While in Rights of Passage, Reem experienced a bad relationship breakup. She didn’t want to sulk, so she decided to try something out of her comfort zone and she entered the Miss Philippines International of BC pageant, which she won. Her next goal is to compete for Miss Asia. “I want to use my title to promote and work on my advocacy. I really want to give back to my community. I just really want to give back and impact the lives of people in any small way I can.”
Since her medical lab science credentials were not valid here, Reem decided to pursue a career in the field of law, where she says, “I feel like that’s more aligned with my values and who I see myself becoming in the next five years. At the moment, I am working as a legal support assistant, just diving into what it’s like working at a law firm and then eventually work towards getting my bachelor’s degree.”
Having transitioned successfully to independent living, Reem attributes her success to the five “I” approach that she believes that CHV’s programs and services meet. “Any program has to cultivate an environment where youth or young adults are a part of something much bigger than themselves. So that sense of belonging to a community, a community where they can contribute to worthwhile experiences and relationships. Here they can partake in their sense of agency.” Here is what each “I” stands for:
- Involved — when youth are involved in their case plan, they learn to trust themselves and are able to make decisions.
- Initiate — at CHV, youth are empowered and can lead or be a part of change. For example, youth can host a games night, can sign up for programming like baking or cooking, and they can participate in surveys as a way to provide feedback to staff on how to better serve youth.
- Inclusivity — when youth feel that they are the experts in their own lives, the ability to reach positive outcomes is accelerated.
- Impartial — As Reem puts it, “When programs are impartial, youth are more likely to mirror that quality outside the program.”
- Intentional — goals and outcomes must be set with the intent of meeting every individual youth’s needs.

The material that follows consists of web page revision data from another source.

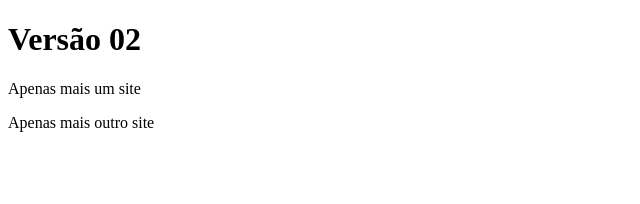
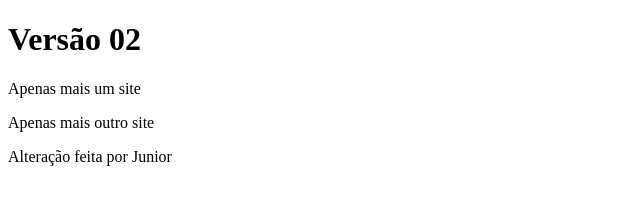
Before and after one commit to lazarofonseca/aula, a plain HTML site: page index.html in a window 1280 px wide. Shown: the whole page, without its empty margins (0-640 px from the left). Drawn offline with Linux system fonts and the light colour scheme.

Commit message:
alterado por jr

```diff
--- a/index.html
+++ b/index.html
@@ -8,5 +8,6 @@
 	<h1>Versão 02</h1>
 	<p>Apenas mais um site</p>
 	<p>Apenas mais outro site</p>
+	<p>Alteração feita por Junior</p>
  </body>
 </html>
```
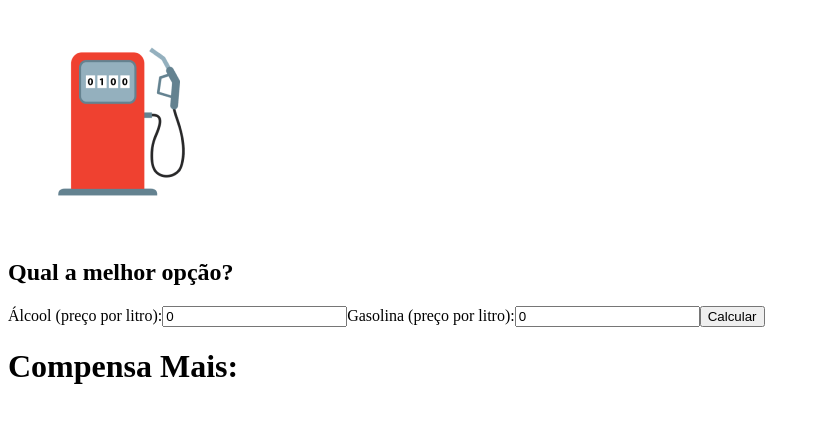
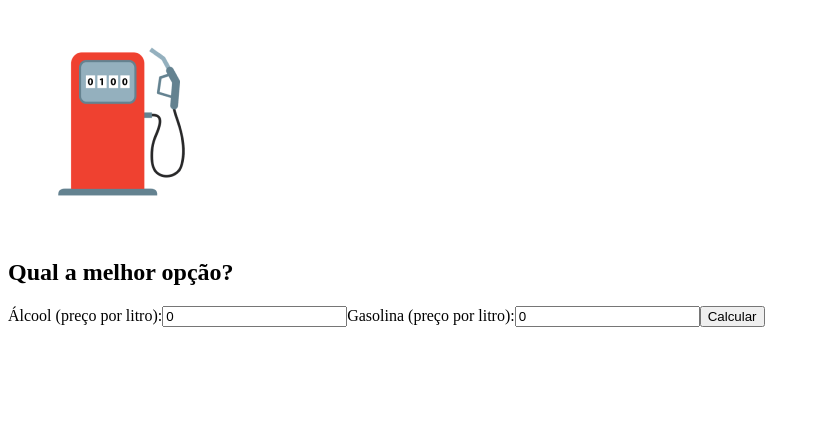
Before and after one commit to XLordZordX/Projeto-Calculadora-Combust-vel, a React (Vite) app: page / in a window 1280 px wide. Shown: the top 422 px of the page, without its empty margins (0-819 px from the left). Built offline with nearby package versions, Linux system fonts and the light colour scheme.

Commit message:
funcionalidades

```diff
--- a/src/App.tsx
+++ b/src/App.tsx
@@ -24,17 +24,16 @@ function Interface(){
 function Formulario(){
     const [valorAlcool, setValorAlcool] = useState(0)
     const [valorGasolina, setValorGasolina] = useState(0)
+    const [result, setResult] = useState<boolean | null>(null)
 
-    let resultado="";
 
     function Calcular(){
-        let alcool = valorAlcool
-        let gasolina = valorGasolina
-
-        if(alcool<gasolina){
-            resultado = "Álcool"
+        if(valorAlcool<valorGasolina){
+            setResult(true)
+        }else if (valorGasolina<valorAlcool){
+            setResult(false)
         }else{
-            resultado = "Gásolina"
+            setResult(null)
         }
     }
 
@@ -55,7 +54,11 @@ function Formulario(){
 
             <button onClick={Calcular}>Calcular</button>
         <div>
-            <h1>Compensa Mais:{resultado}</h1>
+        {result !== null && (
+        <h2>
+          {result ? 'Use Álcool!' : 'Use Gasolina!'}
+        </h2>
+      )}
         </div>
         </div>
     )
```
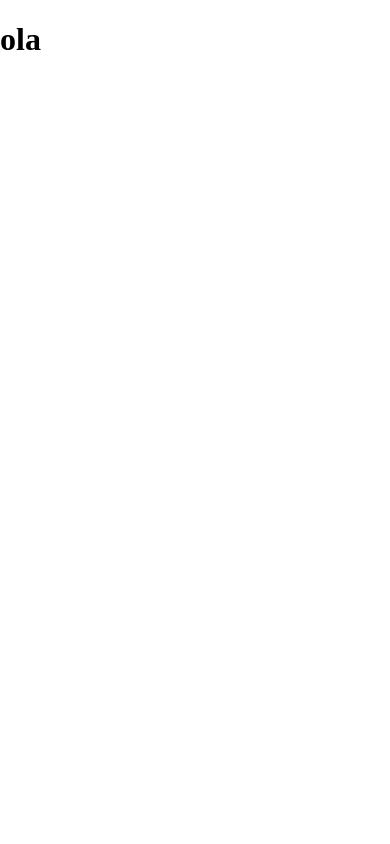
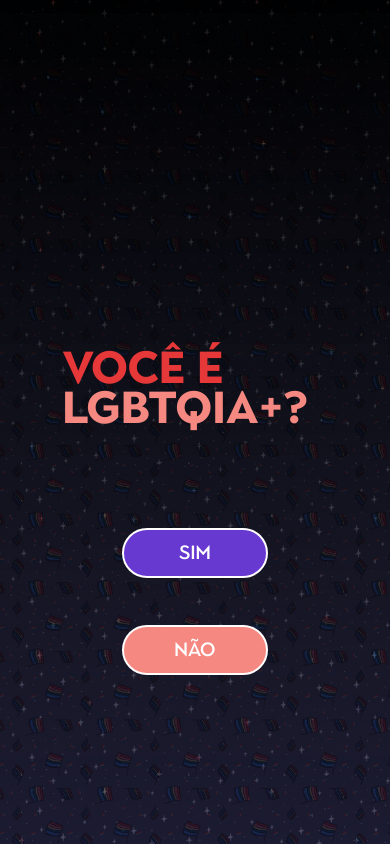
Before and after one commit to rafael-g-depaulo/plural-app, a React (Create React App) app in the folder client/: page /areyouLGBTQIA in a window 390 px wide. Built offline with nearby package versions, Linux system fonts and the light colour scheme.

Commit message:
📱 ✨ Add responsive components in AreYou page

```diff
--- a/client/src/Pages/AreYouLGBTQIA/Buttons/index.js
+++ b/client/src/Pages/AreYouLGBTQIA/Buttons/index.js
@@ -1,8 +1,65 @@
 import React from "react";
 import styled from "styled-components";
+import { Link } from "react-router-dom";
 
-export const Buttons = ({ ...props}) => {
-    return (<></>);
-}
+const Container = styled.div`
+  position: absolute;
+  display: flex;
+  flex-direction: column;
+  align-items: center;
+  justify-content: space-between;
+  width: 37.3vw;
+  height: 17.5vh;
+  margin: 62.5vh 31.3vw 20vh 31.3vw;
+
+  @media (min-width: 700px) {
+    width: 16.4vw;
+    height: 21.1vh;
+    margin: 63.6vh 41.7vw 20vh 41.9vw;
+  }
+`;
+
+const ButtonBox = styled(Link)`
+  display: flex;
+  flex-direction: column;
+  align-items: center;
+  justify-content: space-around;
+  width: 37.3vw;
+  height: 6vh;
+  border: solid 2px #fffdfd;
+  border-radius: 30px;
+  background-color: ${(props) =>
+    props.cover === true ? "#6739d1" : "#f58880"};
+  text-decoration: none;
+  font-family: Town Text;
+  font-size: 1.2em;
+  font-weight: 700;
+  text-transform: uppercase;
+  text-align: center;
+  color: #ffffff;
+
+  @media (min-width: 700px) {
+    width: 16.4vw;
+    height: 7vh;
+    border: solid 2px #fffdfd;
+    border-radius: 30px;
+    font-size: 1.7em;
+  }
+`;
+
+export const Buttons = ({ ...props }) => {
+  return (
+    <>
+      <Container>
+        <ButtonBox to="" cover={true}>
+          sim
+        </ButtonBox>
+        <ButtonBox to="" cover={false}>
+          não
+        </ButtonBox>
+      </Container>
+    </>
+  );
+};
 
 export default Buttons;
--- a/client/src/Pages/AreYouLGBTQIA/Question/index.js
+++ b/client/src/Pages/AreYouLGBTQIA/Question/index.js
@@ -1,8 +1,50 @@
 import React from "react";
 import styled from "styled-components";
 
-export const Question = ({ ...props}) => {
-    return (<></>);
-}
+const Container = styled.div`
+  position: absolute;
+  width: 64.3vw;
+  height: 13.6vh;
+  margin: 37.5vh 19.7vw 48.9vh 16vw;
+
+  @media (min-width: 800px) {
+    width: 28.3vw;
+    height: 21.2vh;
+    margin: 32vh 36.6vw 50.8vh 35.2vw;
+  }
+`;
+
+const Text = styled.h1`
+  font-family: Town Text;
+  font-size: 2.8em;
+  font-weight: 900;
+  font-stretch: normal;
+  font-style: normal;
+  line-height: 0.91;
+  letter-spacing: normal;
+  text-transform: uppercase;
+  text-align: justify;
+  color: #e73839;
+
+  span {
+    color: #f58880;
+  }
+
+  @media (min-width: 800px) {
+    font-size: 4em;
+  }
+`;
+
+export const Question = ({ ...props }) => {
+  return (
+    <>
+      <Container>
+        <Text>
+          você é <br /> <span>lgbtqia+?</span>
+        </Text>
+      </Container>
+    </>
+  );
+};
 
 export default Question;
--- a/client/src/Pages/AreYouLGBTQIA/index.js
+++ b/client/src/Pages/AreYouLGBTQIA/index.js
@@ -2,13 +2,30 @@
 import styled from "styled-components";
 import Buttons from "./Buttons";
 import Question from "./Question";
+import AreYou_web from "./vc_eh_site_fundo.png";
+import AreYou_app from "./voce_eh_fundo.png";
+
+const Background = styled.div`
+background-image: url(${AreYou_app});
+  background-repeat: no-repeat;
+  background-position: center;
+  object-fit: cover;
+  background-size: cover;
+  width: 100vw;
+  min-height: 100vh;
+
+  @media (min-width: 900px) {
+    background-image: url(${AreYou_web});
+  }
+`;
 
 export const AreYou = ({ ...props }) => {
   return (
     <>
-      <h1>ola</h1>
-      <Question />
-      <Buttons />
+      <Background>
+        <Question />
+        <Buttons />
+      </Background>
     </>
   );
 };
```
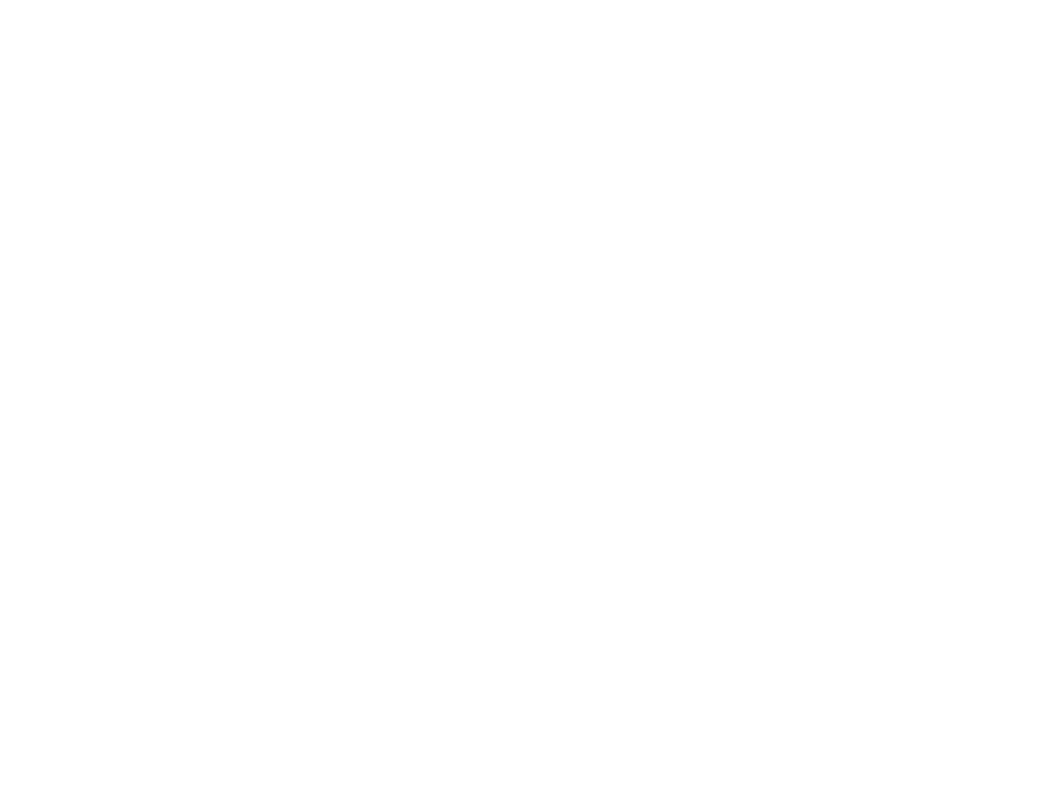
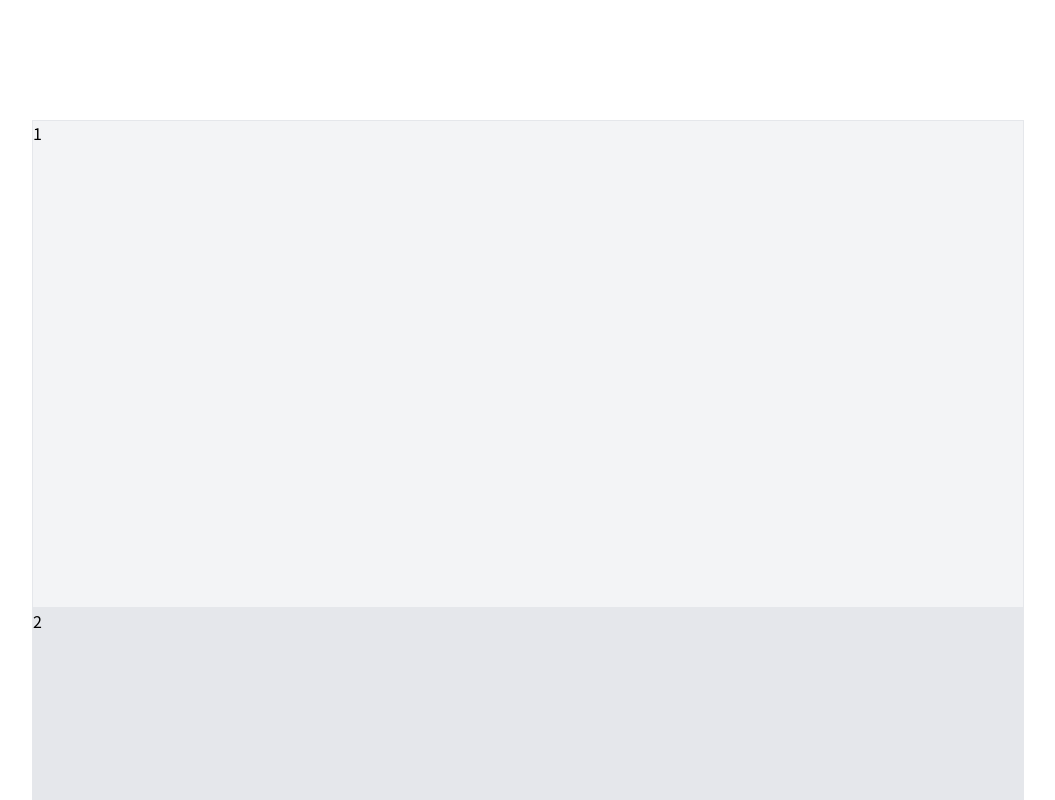
Before and after one commit to koty08/next13-study, a Next.js app: page /about in a window 1280 px wide. Shown: the part 740-1540 px from the top of the page, without its empty margins (112-1167 px from the left). Before the commit the page ends 800 px from the top, so only its background shows below. Built offline with nearby package versions, Linux system fonts and the light colour scheme.

Commit message:
about 페이지 1차 디자인

```diff
--- a/package.json
+++ b/package.json
@@ -12,12 +12,14 @@
     "@prisma/client": "^5.4.2",
     "@types/react-modal": "^3.16.2",
     "@uiw/react-md-editor": "^3.24.1",
+    "aos": "^2.3.4",
     "next": "13.5.4",
     "react": "^18",
     "react-dom": "^18",
     "react-modal": "^3.16.1"
   },
   "devDependencies": {
+    "@types/aos": "^3.0.6",
     "@types/node": "^20",
     "@types/react": "^18",
     "@types/react-dom": "^18",
--- a/src/app/about/page.tsx
+++ b/src/app/about/page.tsx
@@ -1,7 +1,69 @@
-export default async function About() {
+"use client";
+
+import "aos/dist/aos.css";
+import AOS from "aos";
+import React, { useEffect, useRef } from "react";
+
+interface CardStyles {
+  className: string;
+  animationName: string;
+}
+
+const stylesByCard: Record<string, CardStyles> = {
+  0: {
+    className: "bg-gray-100 top-[7%]",
+    animationName: "scale-1",
+  },
+  1: {
+    className: "bg-gray-200 top-[14%]",
+    animationName: "scale-2",
+  },
+  2: {
+    className: "bg-gray-300 top-[21%]",
+    animationName: "scale-3",
+  },
+  3: {
+    className: "bg-gray-400 top-[28%]",
+    animationName: "scale-4",
+  },
+};
+
+export default function About() {
+  const scrollRef = useRef<Array<HTMLSpanElement | null>>([]);
+
+  useEffect(() => {
+    AOS.init({
+      anchorPlacement: "bottom-bottom",
+      duration: 500,
+    });
+  }, []);
+
   return (
-    <div>
-      <p>about</p>
+    <div className="">
+      <div className="h-[100vh] flex justify-center items-center text-4xl font-bold">Scroll To Show</div>
+      <div className="h-[250vh] flex flex-col relative items-center pb-[50px]">
+        {[...Array(4).keys()].map((i) => (
+          <React.Fragment key={i}>
+            <span ref={(el) => (scrollRef.current[i] = el)}></span>
+            <div
+              className={`border w-[80%] h-[25%] sticky hover:cursor-pointer ${stylesByCard[i].className}`}
+              data-aos="fade-up"
+              style={{
+                animation: `linear ${stylesByCard[i].animationName}`,
+                animationTimeline: "view()",
+              }}
+              onDoubleClick={() => {
+                scrollRef.current[i]?.scrollIntoView({ behavior: "smooth" });
+              }}
+            >
+              <div className="">{i + 1}</div>
+            </div>
+          </React.Fragment>
+        ))}
+      </div>
+      <div className={`h-[50vh] bg-gray-500`} data-aos="fade-up">
+        <div className="">{5}</div>
+      </div>
     </div>
   );
 }
--- a/src/app/globals.css
+++ b/src/app/globals.css
@@ -17,3 +17,43 @@
   background-color: rgb(211, 211, 211);
   border-radius: 5px;
 }
+
+html {
+  --scroll-behavior: smooth !important;
+}
+
+@keyframes scale-1 {
+  from {
+    transform: scaleX(1);
+  }
+  to {
+    transform: scaleX(0.6);
+  }
+}
+
+@keyframes scale-2 {
+  from {
+    transform: scaleX(1);
+  }
+  to {
+    transform: scaleX(0.7);
+  }
+}
+
+@keyframes scale-3 {
+  from {
+    transform: scaleX(1);
+  }
+  to {
+    transform: scaleX(0.8);
+  }
+}
+
+@keyframes scale-4 {
+  from {
+    transform: scaleX(1);
+  }
+  to {
+    transform: scaleX(0.9);
+  }
+}
--- a/tailwind.config.ts
+++ b/tailwind.config.ts
@@ -1,20 +1,15 @@
-import type { Config } from 'tailwindcss'
+import type { Config } from "tailwindcss";
 
 const config: Config = {
-  content: [
-    './src/pages/**/*.{js,ts,jsx,tsx,mdx}',
-    './src/components/**/*.{js,ts,jsx,tsx,mdx}',
-    './src/app/**/*.{js,ts,jsx,tsx,mdx}',
-  ],
+  content: ["./src/pages/**/*.{js,ts,jsx,tsx,mdx}", "./src/components/**/*.{js,ts,jsx,tsx,mdx}", "./src/app/**/*.{js,ts,jsx,tsx,mdx}"],
   theme: {
     extend: {
       backgroundImage: {
-        'gradient-radial': 'radial-gradient(var(--tw-gradient-stops))',
-        'gradient-conic':
-          'conic-gradient(from 180deg at 50% 50%, var(--tw-gradient-stops))',
+        "gradient-radial": "radial-gradient(var(--tw-gradient-stops))",
+        "gradient-conic": "conic-gradient(from 180deg at 50% 50%, var(--tw-gradient-stops))",
       },
     },
   },
   plugins: [],
-}
-export default config
+};
+export default config;
```
Also changed, not shown: 2 other files (tests, documents, lock files or other folders).
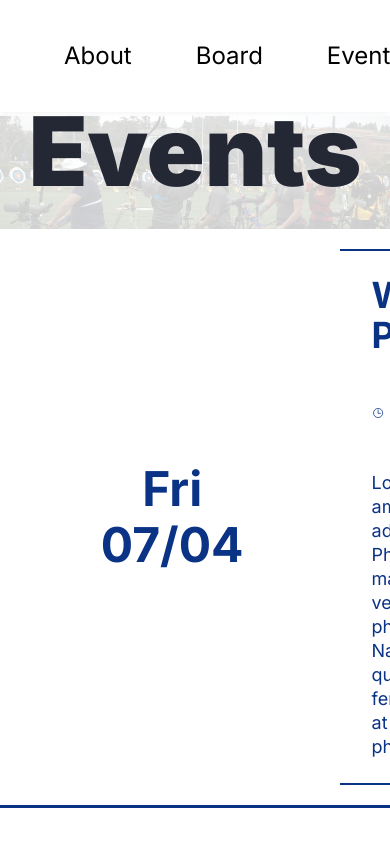
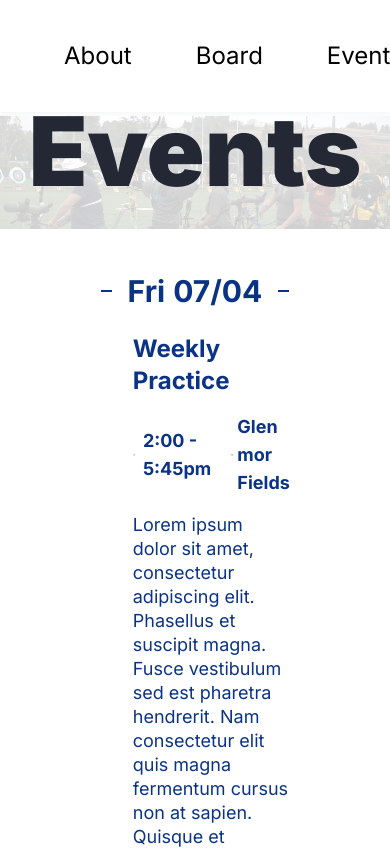
Before and after one commit to acm-ucr/archery-website, a Next.js app: page /events in a window 390 px wide. Shown: the top 849 px of the page. Built offline with nearby package versions, Linux system fonts and the light colour scheme.

Commit message:
Implement mobile-responsiveness to Events page

```diff
--- a/src/components/events/upcomingEvents.tsx
+++ b/src/components/events/upcomingEvents.tsx
@@ -20,20 +20,36 @@ const UpcomingEvents = ({
   description,
 }: Events) => {
   return (
-    <div className="flex w-3/4 gap-8 justify-self-center p-5">
-      <div className="text-archery-blue-500 flex flex-col items-center justify-center gap-2 px-8 text-5xl font-bold">
-        <p>{day}</p>
-        <p>{date}</p>
+    /*Desktop Date*/
+    <div className="flex w-3/4 flex-col gap-8 justify-self-center p-5 md:flex-row">
+      <div className="hidden md:flex">
+        <div className="text-archery-blue-500 flex flex-row items-center justify-center gap-2 px-8 text-3xl font-bold md:flex-col md:text-5xl">
+          <p>{day}</p>
+          <p>{date}</p>
+        </div>
       </div>
-      <div className="border-archery-blue-500 mx-8 flex flex-col gap-6 border-y-2 py-6">
+
+      <div className="border-archery-blue-500 mx-8 flex flex-col gap-6 border-b-2 py-6 md:border-y-2">
+        {/*Mobile Date*/}
+        <div className="flex w-full items-center md:hidden">
+          <div className="border-archery-blue-500 flex-grow border-t-2"></div>
+          <div className="text-archery-blue-500 flex gap-2 px-4 text-3xl font-bold">
+            <p>{day}</p>
+            <p>{date}</p>
+          </div>
+          <div className="border-archery-blue-500 flex-grow border-t-2"></div>
+        </div>
+
         <div className="ml-8 flex w-5/6 flex-col gap-2">
-          <p className="text-archery-blue-500 text-4xl font-bold">{title}</p>
+          <p className="text-archery-blue-500 text-2xl font-bold md:text-4xl">
+            {title}
+          </p>
           <div className="my-2 flex items-center gap-1">
-            <IoTimeOutline className="text-archery-blue-500 text-2xl" />
+            <IoTimeOutline className="text-archery-blue-500 text-1xl md:text-2xl" />
             <p className="text-archery-blue-500 mr-4 ml-1 text-lg font-bold">
               {startTime} - {endTime}
             </p>
-            <MdOutlineLocationOn className="text-archery-blue-500 text-2xl" />
+            <MdOutlineLocationOn className="text-archery-blue-500 text-1xl md:text-2xl" />
             <p className="text-archery-blue-500 text-lg font-bold">
               {location}
             </p>
```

“Being here [at CHV], I would say that never in my life would I have imagined being able to speak about what I’ve been through and coming out stronger and more at peace. And that just speaks so much about who I am as a person and what I’m capable of doing. And because being here alone holds so much power, holds so much truth and authenticity in my character that I feel like I can face anything that life has to throw at me. Good or bad.”